Task objective →
Look through the material below. Copy each line that contains the string "which".

*** Block opens ***

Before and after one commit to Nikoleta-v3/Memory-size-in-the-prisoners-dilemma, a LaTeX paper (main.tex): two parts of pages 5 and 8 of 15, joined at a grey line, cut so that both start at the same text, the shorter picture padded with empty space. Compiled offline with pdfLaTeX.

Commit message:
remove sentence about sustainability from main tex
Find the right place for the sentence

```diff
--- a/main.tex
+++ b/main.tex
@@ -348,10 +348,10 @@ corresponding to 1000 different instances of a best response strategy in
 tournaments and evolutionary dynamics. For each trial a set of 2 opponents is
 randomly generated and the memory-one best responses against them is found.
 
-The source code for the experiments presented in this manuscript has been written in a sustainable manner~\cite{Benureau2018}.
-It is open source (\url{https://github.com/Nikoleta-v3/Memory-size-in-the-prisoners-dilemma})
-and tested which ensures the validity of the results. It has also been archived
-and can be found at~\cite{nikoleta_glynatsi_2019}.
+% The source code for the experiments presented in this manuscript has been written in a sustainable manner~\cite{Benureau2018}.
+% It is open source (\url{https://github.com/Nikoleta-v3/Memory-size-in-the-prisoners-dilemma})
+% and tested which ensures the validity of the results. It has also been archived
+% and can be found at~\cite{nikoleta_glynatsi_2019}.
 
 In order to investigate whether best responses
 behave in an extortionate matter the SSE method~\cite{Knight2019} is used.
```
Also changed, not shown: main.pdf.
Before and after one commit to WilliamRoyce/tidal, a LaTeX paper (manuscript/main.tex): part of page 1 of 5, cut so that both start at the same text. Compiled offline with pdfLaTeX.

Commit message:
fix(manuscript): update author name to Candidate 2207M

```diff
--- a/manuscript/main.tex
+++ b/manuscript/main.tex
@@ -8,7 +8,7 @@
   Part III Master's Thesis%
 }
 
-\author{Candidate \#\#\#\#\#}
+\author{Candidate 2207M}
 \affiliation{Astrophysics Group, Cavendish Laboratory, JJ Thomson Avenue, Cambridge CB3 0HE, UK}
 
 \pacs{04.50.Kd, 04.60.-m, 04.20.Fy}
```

*** Block closes ***

Solution to this problem →
-and tested which ensures the validity of the results. It has also been archived
+% and tested which ensures the validity of the results. It has also been archived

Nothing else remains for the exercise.